Hello, GAF Fans!

You already know what GAF Converter can do and how cool it is! But understanding how it works will result in a more efficient performance and even more impressive results.

This article will raise the curtain on how GAF Converter magic works.

It will answer three simple but very important questions which are likely to arise in the mind of everyone interested in GAF.

These are:


1) How does GAF Converter select content for conversion?

GAF Converter converts content placed on a Main Timeline and in a Library (MovieClips exported for ActionScript).

Main Timeline. It doesn’t matter whether you create an animation on the Main Timeline or choose a MovieClip and further overlay it on the Main Timeline. All the content on the Main Timeline is a source for conversion.

Library. You can create an animation in a MovieClip and export it for ActionScript (create linkage). In this case you do not need to place the MovieClip instance on the Main Timeline. And this MovieClip will be a source for conversion.

You can also create several MovieClips and export all of them for ActionScript. In this case GAF Converter will create several separate animations with shared Texture Atlas. The same result can be achieved by converting several SWF files with the animation on the Main Timeline in a Bundle.

By default GAF Converter only converts content available on the Main Timeline. In order to enable conversion from a Library, go to the Settings Dialog and select the checkbox “Library (MovieClips exported for ActionScript)” in Conversion section.

2) How does the conversion work?

When converting an animation GAF Converter plays an SWF file in Adobe AIR runtime during the conversion process. It collects information about all Display Objects in the Display List when playing the animation frame by frame.

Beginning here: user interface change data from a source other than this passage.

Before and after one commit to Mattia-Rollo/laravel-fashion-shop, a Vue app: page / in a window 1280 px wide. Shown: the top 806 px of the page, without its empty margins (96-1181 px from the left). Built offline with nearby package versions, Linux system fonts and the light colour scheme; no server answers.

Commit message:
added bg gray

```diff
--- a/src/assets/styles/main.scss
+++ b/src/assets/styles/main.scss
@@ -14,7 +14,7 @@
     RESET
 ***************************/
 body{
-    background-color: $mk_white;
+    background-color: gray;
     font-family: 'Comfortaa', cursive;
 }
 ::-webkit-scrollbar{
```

This means two important things. First: you can use any structure of your Display List on a Stage. You can create animations with any internal structure and any depth of nesting. Second: all Action Script 3 inside an SWF is executed and affects the result. You can apply Action Script 3 to control the animation playback starting from simple actions like stop(), gotoAndPlay(), etc. and up to complex code that fully creates and manages the whole animation.

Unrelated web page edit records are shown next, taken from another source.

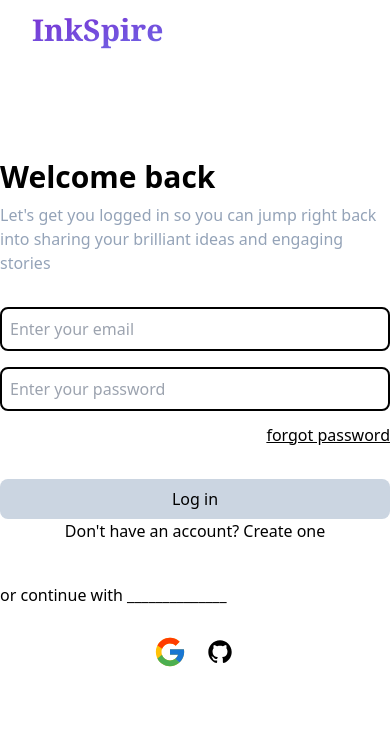
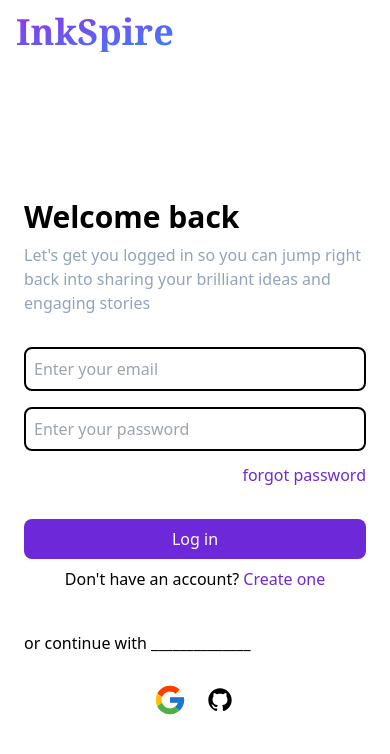
Before and after one commit to ibimina/ibimina-chatter, a Next.js app: page / in a window 390 px wide. Shown: the top 754 px of the page. Built offline with nearby package versions, Linux system fonts and the light colour scheme; no server answers.

Commit message:
docs: add styles to login,signup,forgot password

```diff
--- a/src/pages/forgotpassword.tsx
+++ b/src/pages/forgotpassword.tsx
@@ -42,15 +42,13 @@ function ForgotPassword() {
 				<meta http-equiv="X-UA-Compatible" content="IE=7" />
 				<meta name="description" content="Enter your email to retrieve your account" />
 			</Head>
-			<main className={`lg:flex lg:flex-row-reverse`}>
-				<section
-					className={`hidden bg-slate-300 lg:w-full  lg:block lg:h-screen lg:basis-2/5 `}
-				></section>
-				<section className={`basis-3/5 p-8 pt-3`}>
-					<h1 className={`font-bold mb-9 text-3xl font-serif text-transparent bg-clip-text bg-gradient-to-br  from-purple-700 to-blue-400 `}>InkSpire</h1>
+			<main className={`lg:flex-row-reverse  min-h-screen flex items-center justify-center`}>
+
+				<section className={`basis-full md:basis-4/5 p-8 pt-3`}>
+					<h1 className={`font-bold mb-9 text-3xl font-serif absolute top-3 sm:top-6 md:top-10 md:left-8 left-4 lg:h-min text-transparent bg-clip-text bg-gradient-to-br  from-purple-700 to-blue-400 `}>InkSpire</h1>
 
 					<div
-						className={`lg:w-3/5 lg:m-auto  flex flex-col justify-center ${styles.signupCard}`}
+						className={`lg:w-3/5 lg:m-auto  flex flex-col justify-center `}
 					>
 						<div className={`mb-8`}>
 							<p className={`font-semibold text-3xl mb-2`}>
@@ -76,12 +74,22 @@ function ForgotPassword() {
 							<input
 								type='submit'
 								value='Submit Email'
-								className={`cursor-pointer mt-10 block w-full p-2 bg-slate-300 rounded-lg hover:bg-black hover:text-white `}
+								className={`cursor-pointer mt-10 block w-full p-2 bg-violet-700 text-white rounded-lg hover:bg-black hover:text-white `}
 							/>
 							<p className={` text-center`}>
-								Already have an account? <Link href='/'>Log in</Link>{' '}
+								Already have an account? <Link href='/' className='text-violet-700'>Log in</Link>{' '}
 							</p>
 						</form>
+					</div>
+				</section>
+				<section
+					className={`hidden bg-hero-pattern bg-no-repeat bg-cover lg:w-full  lg:block lg:h-screen lg:basis-3/5 `}
+				>
+					<div className='ml-10 mt-16 max-w-sm'>
+						<h1 className={`font-bold text-3xl mb-4 font-serif text-white`}>InkSpire</h1>
+						<p className='text-white font-serif font-bold text-xl'>
+							A platform for writers to share their ideas and stories with the world.{' '}
+						</p>
 					</div>
 				</section>
 				{
--- a/src/pages/index.tsx
+++ b/src/pages/index.tsx
@@ -1,6 +1,6 @@
 import Link from 'next/link';
 import styles from '../styles/index.module.css';
-import {useState } from 'react';
+import { useState } from 'react';
 import { useGoogleSignin, useGitHubSignin, useLogin } from '@/hooks';
 import { useRouter } from 'next/router';
 import Head from 'next/head';
@@ -44,7 +44,7 @@ const router = useRouter()
 		} else if (error === "Firebase: Access to this account has been temporarily disabled due to many failed login attempts. You can immediately restore it by resetting your password or you can try again later. (auth/too-many-requests).") {
 			setEmailExists(null)
 			setPasswordLimit(true)
-		}else{
+		} else {
 			router.push("/chatter")
 		}
 	}
@@ -52,18 +52,27 @@ const router = useRouter()
 	return (
 		<>
 			<Head>
-				<title>Log in on chatter</title>
+				<title>Log in on InkSpire</title>
 				<meta charSet="UTF-8" />
 				<meta name="viewport" content="width=device-width, initial-scale=1.0" />
 				<meta http-equiv="X-UA-Compatible" content="IE=7" />
 				<meta name="description" content="Log in to your account" />
 			</Head>
-			<main className={`lg:flex lg:flex-row-reverse`}>
-				<section className={`hidden bg-slate-300 lg:w-full  lg:block lg:min-h-screen lg:basis-2/5 `}></section>
-				<section className={`basis-3/5`}>
-					<h1 className={`font-bold text-3xl p-8 pt-3 font-serif text-transparent bg-clip-text bg-gradient-to-br  from-purple-700 to-blue-400 `}>InkSpire</h1>
+			<main className={` min-h-screen flex items-center justify-center lg:flex lg:flex-row`}>
+				<section className={`hidden bg-hero-pattern bg-no-repeat bg-cover lg:w-full  lg:block lg:min-h-screen lg:basis-3/5 `}>
+					<div className='ml-10 mt-16 max-w-sm'>
+						<h1 className={`font-bold text-3xl mb-4 font-serif text-white`}>InkSpire</h1>
+						<p className='text-white font-serif font-bold text-xl'>
+							A platform for writers to share their ideas and stories with the world.{' '}
+						</p>
+					</div>
+				</section>
+				<section className={`basis-full px-6 md:basis-4/5 bg-white grid justify-center items-center`}>
+
+						<h1 className={`font-bold absolute top-3 sm:top-6 md:top-10 md:left-8 left-4 text-4xl mb-4 md:mb-14 lg:hidden font-serif text-transparent bg-clip-text bg-gradient-to-br  from-purple-600 to-blue-500 `}>InkSpire</h1>
+						<div className='mt-20 lg:w-3/5 lg:m-auto md:mt-0 '>
 							<div
-						className={`lg:w-3/5 lg:m-auto lg:mt-7 pb-2 flex flex-col justify-center ${styles.loginCard}`}>
+								className={`pb-2 flex flex-col justify-center`}>
 								<div className={`mb-8`}>
 									<p className={`font-semibold text-3xl mb-2`}>Welcome back</p>
 									<p className={`text-base  text-slate-400`}>
@@ -97,18 +106,18 @@ const router = useRouter()
 									</label>
 									<Link
 										href='forgotpassword'
-								className={`block text-right mb-8 underline`}>
+										className={`block text-right mb-8 text-violet-700`}>
 										forgot password
 									</Link>
 									<input
 										disabled={isLoading}
 										type='submit'
 										value='Log in'
-								className={`cursor-pointer block w-full p-2 bg-slate-300 rounded-lg hover:bg-black hover:text-white ${isLoading && 'opacity-50'}}`}
+										className={`cursor-pointer mb-2 block w-full p-2 bg-violet-700 text-white rounded-lg hover:bg-black hover:text-white ${isLoading && 'opacity-50'}}`}
 									/>
 									<p className={`text-center`}>
 										Don&apos;t have an account?{' '}
-								<Link href='signup'>Create one</Link>{' '}
+										<Link href='signup' className='text-violet-700'>Create one</Link>{' '}
 									</p>
 								</form>
 								<p className={`mb-7`}>or continue with ______________</p>
@@ -125,6 +134,10 @@ const router = useRouter()
 									></button>
 								</div>
 							</div>
+
+						</div>
+
+
 									</section>
 			</main>
 		</>
--- a/src/pages/signup.tsx
+++ b/src/pages/signup.tsx
@@ -75,14 +75,21 @@ function SignUp() {
 				<meta http-equiv="X-UA-Compatible" content="IE=7" />
 				<meta name="description" content="Create a account on InkSpire" />
 			</Head>
-			<main className={`lg:flex lg:flex-row-reverse`}>
+			<main className={`lg:flex lg:flex-row`}>
 				<section
-					className={`hidden bg-slate-300 lg:w-full  lg:block lg:h-screen lg:basis-2/5 `}
-				></section>
-				<section className={`basis-3/5 p-8 pt-3`}>
-					<h1 className={`font-bold text-3xl font-serif text-transparent bg-clip-text bg-gradient-to-br  from-purple-700 to-blue-400 `}>InkSpire</h1>
+					className={`hidden bg-hero-pattern bg-no-repeat bg-cover lg:w-full  lg:block lg:h-screen lg:basis-2/5 `}
+				>
+					<div className='ml-10 mt-16 max-w-sm'>
+						<h1 className={`font-bold text-3xl mb-4 font-serif text-white`}>InkSpire</h1>
+						<p className='text-white font-serif font-bold text-xl'>
+							A platform for writers to share their ideas and stories with the world.{' '}
+						</p>
+					</div>
+				</section>
+				<section className={`basis-3/5 p-8 pt-3 min-h-screen grid justify-center items-center`}>
+					<h1 className={`font-bold text-3xl font-serif  absolute top-3 sm:top-6 md:top-10 md:left-8 left-4 lg:hidden text-transparent bg-clip-text bg-gradient-to-br  from-purple-700 to-blue-400 `}>InkSpire</h1>
 					<div
-						className={`lg:w-3/5 lg:m-auto  flex flex-col justify-center ${styles.signupCard}`}
+						className={`lg:w-3/5 lg:m-auto flex flex-col justify-center`}
 					>
 						<div className={`mb-8`}>
 							<p className={`font-semibold text-3xl mb-2`}>
@@ -156,7 +163,7 @@ function SignUp() {
 							<input
 								type='submit'
 								value='Sign Up'
-								className={`cursor-pointer mt-10 block w-full p-2 bg-slate-300 rounded-lg hover:bg-black hover:text-white ${isLoading ? styles.grey : ''
+								className={`cursor-pointer mt-10 block w-full p-2 bg-violet-700 text-white rounded-lg hover:bg-black hover:text-white ${isLoading ? styles.grey : ''
 									} `}
 								disabled={isLoading}
 							/>
--- a/tailwind.config.js
+++ b/tailwind.config.js
@@ -13,6 +13,10 @@ module.exports = {
 			colors: {
 				'prose-hr': '#000',
 			},
+			// add custom bg image
+			backgroundImage: {
+				'hero-pattern': "url('/images/herobg.jpg')",
+			},
 		},
 	},
 	plugins: [require('@tailwindcss/typography')],
```
Also changed, not shown: 1 other file (tests, documents, lock files or other folders). Lines whose indentation alone changed are shown as unchanged.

When using Action Script 3 be sure to avoid endless animations. Otherwise you will get a conversion error  "animation can't reach end". To learn how GAF Converter defines the animation’s read below.

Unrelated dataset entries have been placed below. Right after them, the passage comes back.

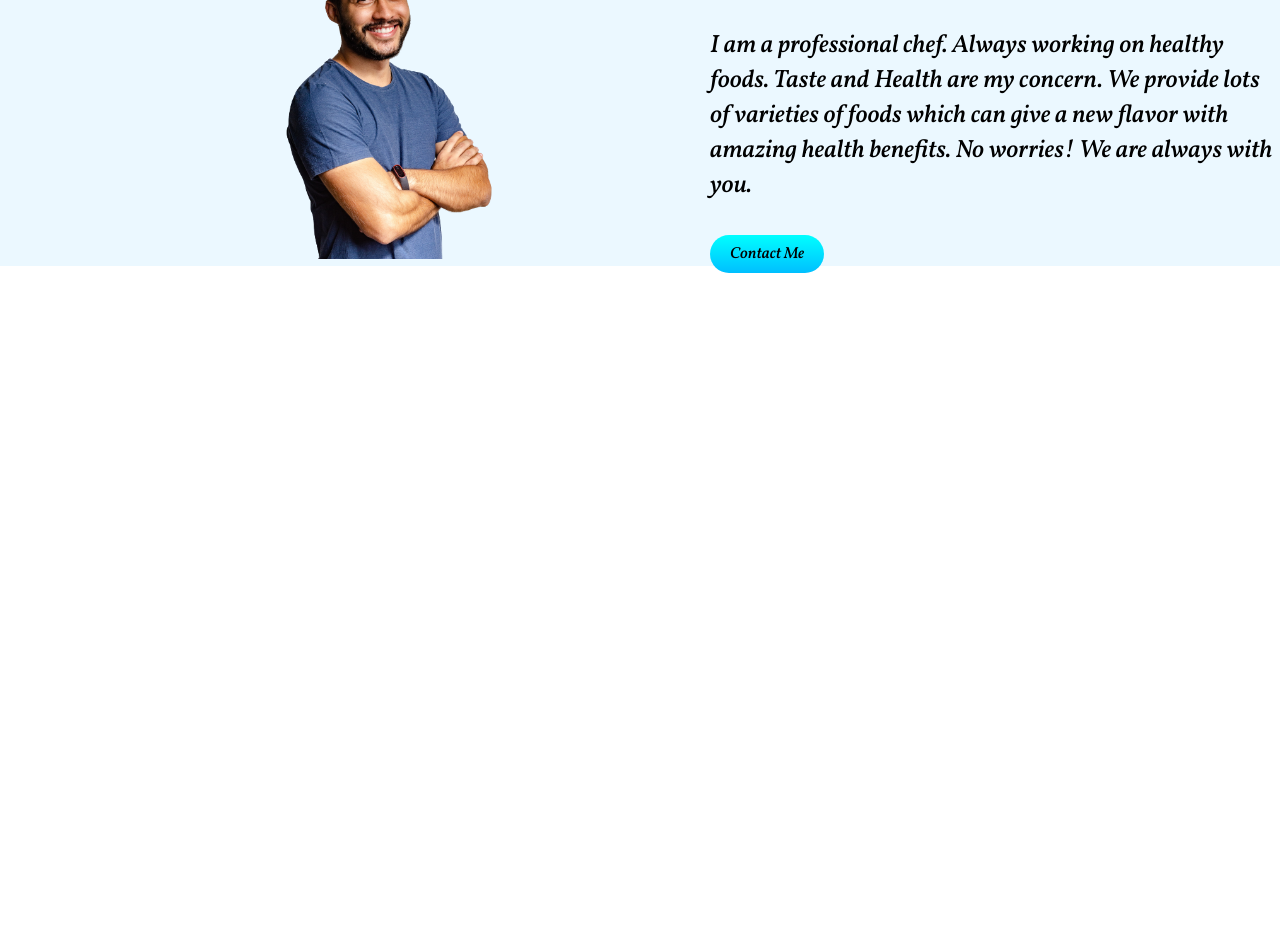
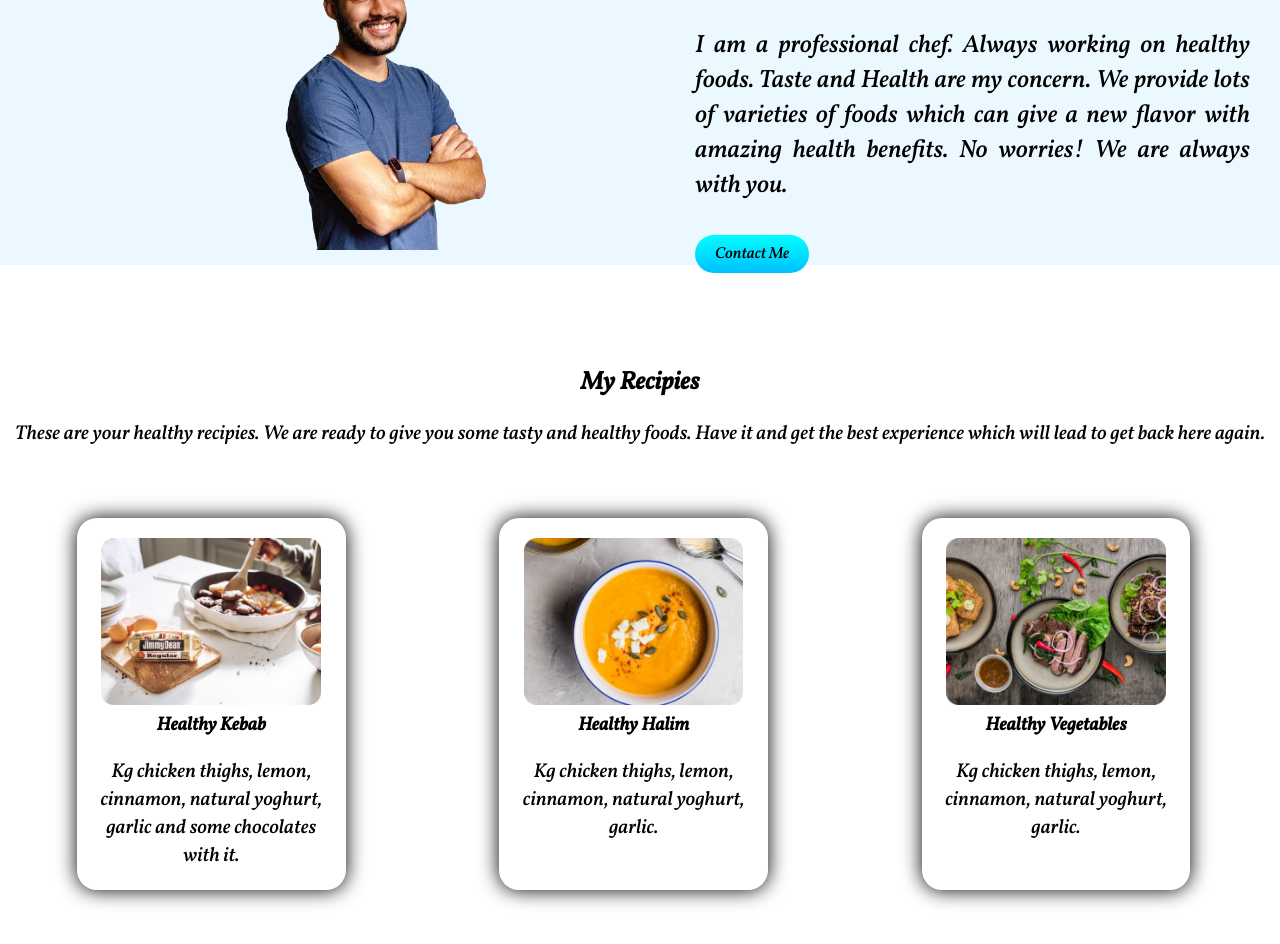
Before and after one commit to SFProttoy/Assignment-1, a plain HTML site: page index.html in a window 1280 px wide. Shown: the part 650-1594 px from the top of the page. Before the commit the page ends 923 px from the top, so only its background shows below. Drawn offline with Linux system fonts and the light colour scheme.

Commit message:
Section 3

```diff
--- a/css/style.css
+++ b/css/style.css
@@ -68,6 +68,7 @@
 .Sec-2 {
   display: flex;
   margin-top: 100px;
+  margin-bottom: 100px;
   background-image: url(../images/Frame\ 57.jpg);
   background-repeat: repeat;
   background-position: right;
@@ -81,3 +82,44 @@
   width: 40%;
   margin-left: 250px;
 }
+
+#About_Me {
+  margin-right: 30px;
+  text-align: justify;
+}
+
+.Sec-3 {
+  margin-bottom: 100px;
+}
+
+.Sec-3 h2 {
+  text-align: center;
+  font-size: 25px;
+}
+
+.Sec-3 p {
+  text-align: center;
+  font-size: 20px;
+  margin-top: 20px;
+}
+
+.menu {
+  display: flex;
+  text-align: center;
+  margin-top: 70px;
+}
+
+.food {
+  width: 21%;
+  box-shadow: 0 0 20px black;
+  padding: 20px;
+  margin-right: 6%;
+  margin-left: 6%;
+  border-radius: 20px;
+}
+
+.food img {
+  width: 96%;
+  margin-left: 2%;
+  margin-right: 2%;
+}
--- a/index.html
+++ b/index.html
@@ -19,7 +19,7 @@
                 <li><a href="#">FoodMenu</a></li>
                 <li><a href="#">About</a></li>
             </ul>
-            <h1>No <span>Diet</span><br>Only Healthy Eating !</h1>
+            <h1>No <span>Diet..</span><br>Only Healthy Eating !</h1>
             <p>Yes!! You can eat a burger If you get the right ingredients in it.</p>
             <a class="button-1" href="#">Order Now</a>
         </div>
@@ -27,11 +27,12 @@
             <img src="images/M1.png" alt="M1">
         </div>
     </section>
+
     <section class="Sec-2">
         <div class="child-2">
             <img src="images/M2.png" alt="M2">
         </div>
-        <div class="child-1">
+        <div id="About_Me" class="child-1">
             <h1>About Me</h1>
             <p>I am a professional chef. Always working on healthy foods. Taste and Health are my concern. We provide
                 lots of varieties of foods which can give a new flavor with amazing health benefits. No worries! We are
@@ -39,6 +40,31 @@
             <a class="button-1" href="https://www.linkedin.com/in/md-sabrim-faraz/" target="_blank">Contact Me</a>
         </div>
     </section>
+
+    <section class="Sec-3">
+        <h2>My Recipies</h2>
+        <p>These are your healthy recipies. We are ready to give you some tasty and healthy foods. Have it and get the
+            best experience which will lead to get back here again.</p>
+        <div class="menu">
+            <div class="food">
+                <img src="images/F1.jpg" alt="F1">
+                <h3>Healthy Kebab</h3>
+                <p>Kg chicken thighs, lemon, cinnamon, natural yoghurt, garlic and some chocolates with it.</p>
+            </div>
+            <div class="food">
+                <img src="images/F2.png" alt="F1">
+                <h3>Healthy Halim</h3>
+                <p>Kg chicken thighs, lemon, cinnamon, natural yoghurt, garlic.</p>
+            </div>
+            <div class="food">
+                <img src="images/F3.jpg" alt="F1">
+                <h3>Healthy Vegetables</h3>
+                <p>Kg chicken thighs, lemon, cinnamon, natural yoghurt, garlic.</p>
+            </div>
+        </div>
+    </section>
+
+
 </body>
 
 </html>
```
Also changed, not shown: images/F1.jpg (added), images/F2.png (added), images/F3.jpg (added).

3) How does GAF Converter define animation’s end?

GAF Converter chooses a “Monitored Timeline” as a reference point for detecting the end of the animation. If the Main Timeline’s length is more than one frame, than the Main Timeline becomes the “Monitored Timeline”. If the Main Timeline is one frame long, GAF Converter analyzes the Display List of the first frame and finds the MovieClip with the longest Timeline. This MovieClip becomes the “Monitored Timeline”. GAF Converter stops conversion after the “Monitored Timeline” reaches the last frame.

It’s important to know that the length of a converted animation doesn’t always equal the length of the  “Monitored Timeline”. When analyzing the animation, GAF converter plays it back via Flash Player. If there is an ActionScript 3 code managing the “Monitored Timeline” playback (stop() gotoAndStop() gotoAndPlay() or any other code written in ActionScript 3) this code will run too.

If the animation on the “Monitored timeline” does not reach the last frame in the maximum possible number of frames in the animation, GAF converter displays "animation can't reach end" error. Maximum possible number of frames is 10000.

That's it. I hope this information will help you improve your experience with GAF Converter. More articles are coming soon. Stay tuned.

Best wishes!

Vadym Mitin,

GAF Team Lead